What gives engineered hardwood floors their strength is that the grain of the layers run in different directions to each other. This means that changes in the humidity and temperature in a room cause it to shift less than a solid hardwood floor. This makes an engineered wood floor better for use in a damp area like a basement or even a bathroom. They can also be installed above or below grade and can be installed over an existing concrete floor as long as the moisture level of the floor doesn’t exceed four percent. Engineered wood floors an also be installed over a sub-floor that’s made of wood. Sometimes, the installer can install a floating floor, which has an under-layment pad, in an area with a moisture content that’s higher than normal. One drawback of an engineered wood floor is that it can’t be sanded as much as a solid wood floor, though engineered floors which have a top layer that’s from two to six mm thick can still last up to 80 years.
Preparing for Installation
Before the engineered wood floor is installed in the room, it will have to acclimate to the temperature and the humidity. This means that the room will need to be stripped of its furniture and the planks will need to sit in the room for up to two weeks. The manufacturers can tell the home-owner how long the wood will need to acclimate, as the time differs from species to species.
Sometimes engineered wood boards come pre-finished and the home owner doesn’t have to do anything but install them. Others are unfinished, and will need to be sanded and finished after they’re acclimated. The finish will need to be allowed to dry, so the home-owner will need to stay out of the room for a period of time. Again, this time period depends on the sort of finish that was used on the wood.
Living With the Floor

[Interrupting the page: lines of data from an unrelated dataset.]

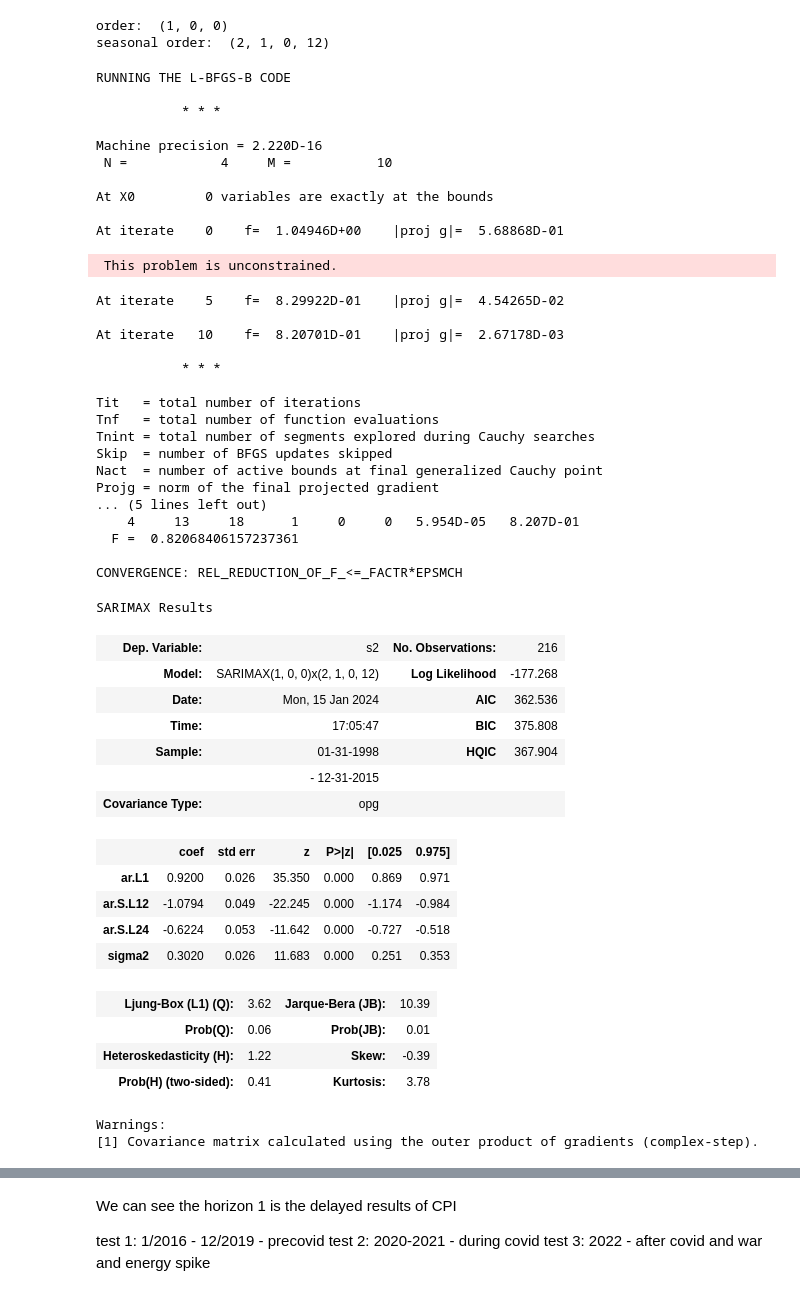
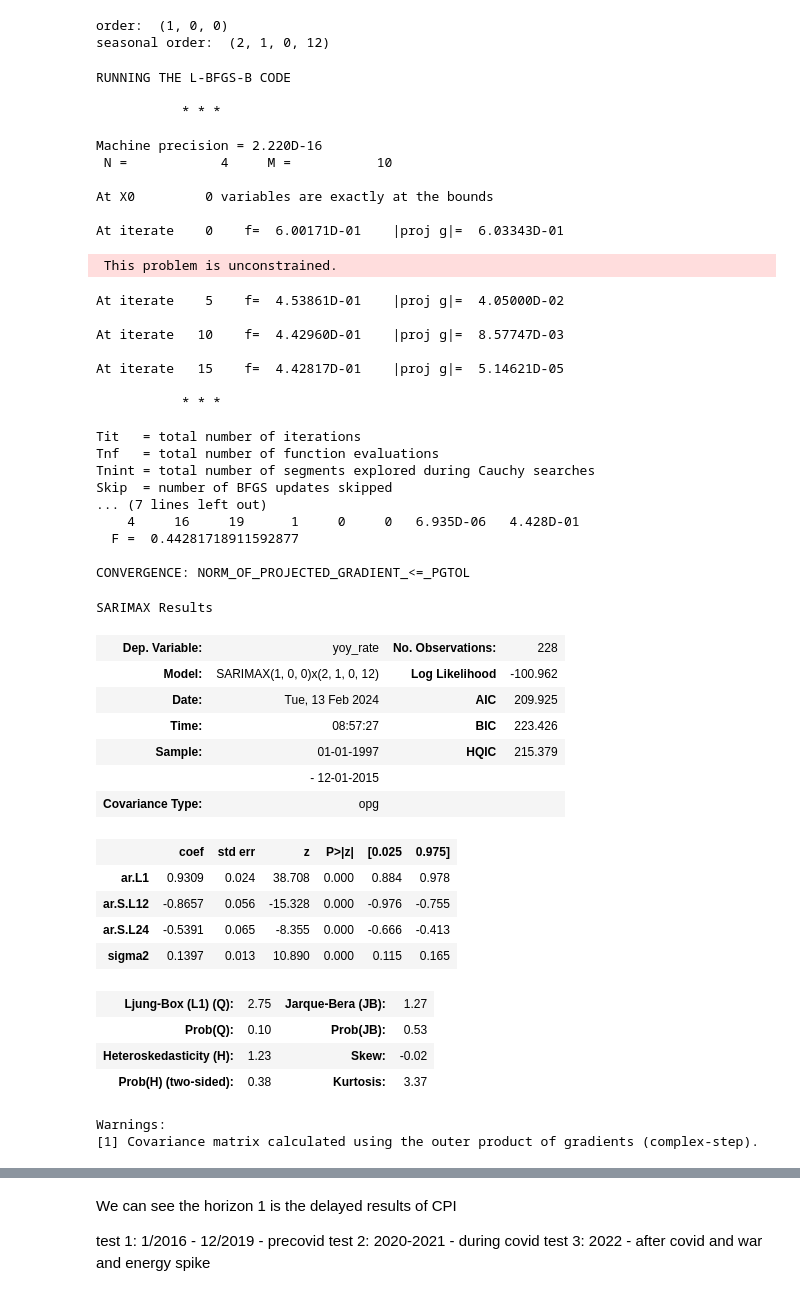
Before and after one commit to lamlam98765/thesis_code, a Jupyter notebook: main/Forecast_ar_model.ipynb, the cells around one changed output, grey strips where cells are left out. Cells and saved outputs as stored; diff of their text form; code cells hidden in the pictures.

```diff
--- a/main/Forecast_ar_model.ipynb
+++ b/main/Forecast_ar_model.ipynb
@@ -109,0 +105,10 @@ head_inf_train = head_inf[head_inf.index <= '2015-12-31']
+# %%
+order = (1, 0, 0)
+
+head_inf_train.index.freq = 'MS'
+
+sar = SARIMAX(head_inf_train,
+                order=order,
+                seasonal_order=None,
+                trend ='n').fit()
+sar.summary()
@@ -110,8 +157,7 @@ head_inf_train = head_inf[head_inf.index <= '2015-12-31']
 # %%
-#from pyramid.arima import auto_arima
 stepwise_model = pm.auto_arima(head_inf_train,
-                            start_p=1, start_q=0,
-                           max_p=12, max_q=0, m=12,
+                            start_p=2, start_q=0,
+                           max_p=12, max_q=12, m=12,
                            start_P=1, seasonal=True,
                            d=0, D=1, trace=True,
                            error_action='ignore',
@@ -119,5 +165,6 @@ stepwise_model = pm.auto_arima(head_inf_train,
                            stepwise=True,
                             information_criterion='bic')
 print(stepwise_model.bic())
+print(stepwise_model.summary())
 # %% [output]
 Performing stepwise search to minimize bic
@@ -148,57 +208,59 @@ print('seasonal order: ',seasonal_order)
 order:  (1, 0, 0)
 seasonal order:  (2, 1, 0, 12)
 # %%
-sar = SARIMAX(headline_train,
-                order=order,
+head_inf_train.index.freq = 'MS'
+
+sar = SARIMAX(head_inf_train,
+                order=(1, 0, 0),
                 seasonal_order=seasonal_order,
-                 trend ='n').fit()
+                trend ='n').fit()
 sar.summary()
 # %% [output]
 RUNNING THE L-BFGS-B CODE
 
            * * *
 
 Machine precision = 2.220D-16
  N =            4     M =           10
 
 At X0         0 variables are exactly at the bounds
 
-At iterate    0    f=  1.04946D+00    |proj g|=  5.68868D-01
+At iterate    0    f=  6.00171D-01    |proj g|=  6.03343D-01
  This problem is unconstrained.
-At iterate    5    f=  8.29922D-01    |proj g|=  4.54265D-02
+At iterate    5    f=  4.53861D-01    |proj g|=  4.05000D-02
 
-At iterate   10    f=  8.20701D-01    |proj g|=  2.67178D-03
+At iterate   10    f=  4.42960D-01    |proj g|=  8.57747D-03
+
+At iterate   15    f=  4.42817D-01    |proj g|=  5.14621D-05
 
            * * *
 
 Tit   = total number of iterations
 Tnf   = total number of function evaluations
 Tnint = total number of segments explored during Cauchy searches
 Skip  = number of BFGS updates skipped
-Nact  = number of active bounds at final generalized Cauchy point
-Projg = norm of the final projected gradient
-... (5 lines left out)
-    4     13     18      1     0     0   5.954D-05   8.207D-01
-  F =  0.82068406157237361
+... (7 lines left out)
+    4     16     19      1     0     0   6.935D-06   4.428D-01
+  F =  0.44281718911592877
 
-CONVERGENCE: REL_REDUCTION_OF_F_<=_FACTR*EPSMCH
+CONVERGENCE: NORM_OF_PROJECTED_GRADIENT_<=_PGTOL
 SARIMAX Results
-| Dep. Variable: | s2 | No. Observations: | 216 |
-| Model: | SARIMAX(1, 0, 0)x(2, 1, 0, 12) | Log Likelihood | -177.268 |
-| Date: | Mon, 15 Jan 2024 | AIC | 362.536 |
-| Time: | 17:05:47 | BIC | 375.808 |
-| Sample: | 01-31-1998 | HQIC | 367.904 |
-|  | - 12-31-2015 |  |  |
+| Dep. Variable: | yoy_rate | No. Observations: | 228 |
+| Model: | SARIMAX(1, 0, 0)x(2, 1, 0, 12) | Log Likelihood | -100.962 |
+| Date: | Tue, 13 Feb 2024 | AIC | 209.925 |
+| Time: | 08:57:27 | BIC | 223.426 |
+| Sample: | 01-01-1997 | HQIC | 215.379 |
+|  | - 12-01-2015 |  |  |
 | Covariance Type: | opg |  |  |
 |  | coef | std err | z | P>|z| | [0.025 | 0.975] |
-| ar.L1 | 0.9200 | 0.026 | 35.350 | 0.000 | 0.869 | 0.971 |
-| ar.S.L12 | -1.0794 | 0.049 | -22.245 | 0.000 | -1.174 | -0.984 |
-| ar.S.L24 | -0.6224 | 0.053 | -11.642 | 0.000 | -0.727 | -0.518 |
-| sigma2 | 0.3020 | 0.026 | 11.683 | 0.000 | 0.251 | 0.353 |
+| ar.L1 | 0.9309 | 0.024 | 38.708 | 0.000 | 0.884 | 0.978 |
+| ar.S.L12 | -0.8657 | 0.056 | -15.328 | 0.000 | -0.976 | -0.755 |
+| ar.S.L24 | -0.5391 | 0.065 | -8.355 | 0.000 | -0.666 | -0.413 |
+| sigma2 | 0.1397 | 0.013 | 10.890 | 0.000 | 0.115 | 0.165 |
-| Ljung-Box (L1) (Q): | 3.62 | Jarque-Bera (JB): | 10.39 |
-| Prob(Q): | 0.06 | Prob(JB): | 0.01 |
-| Heteroskedasticity (H): | 1.22 | Skew: | -0.39 |
-| Prob(H) (two-sided): | 0.41 | Kurtosis: | 3.78 |
+| Ljung-Box (L1) (Q): | 2.75 | Jarque-Bera (JB): | 1.27 |
+| Prob(Q): | 0.10 | Prob(JB): | 0.53 |
+| Heteroskedasticity (H): | 1.23 | Skew: | -0.02 |
+| Prob(H) (two-sided): | 0.38 | Kurtosis: | 3.37 |
 Warnings:
 [1] Covariance matrix calculated using the outer product of gradients (complex-step).
 # %%
```
Also changed, not shown: parts of 22 cells of this notebook, 1 other file.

None of the boards in even an engineered wood floor will be exactly the same, and over time the floor will develop some irregularities that will add to its character, including a change in color. The home-owner can try and keep the color stable by controlling the amount of direct sunlight that falls on the floor. Ideally, the humidity should be between 30 and 50 percent in a room. Humidity can make the wood shrink or swell, depending on how much humidity is in the air.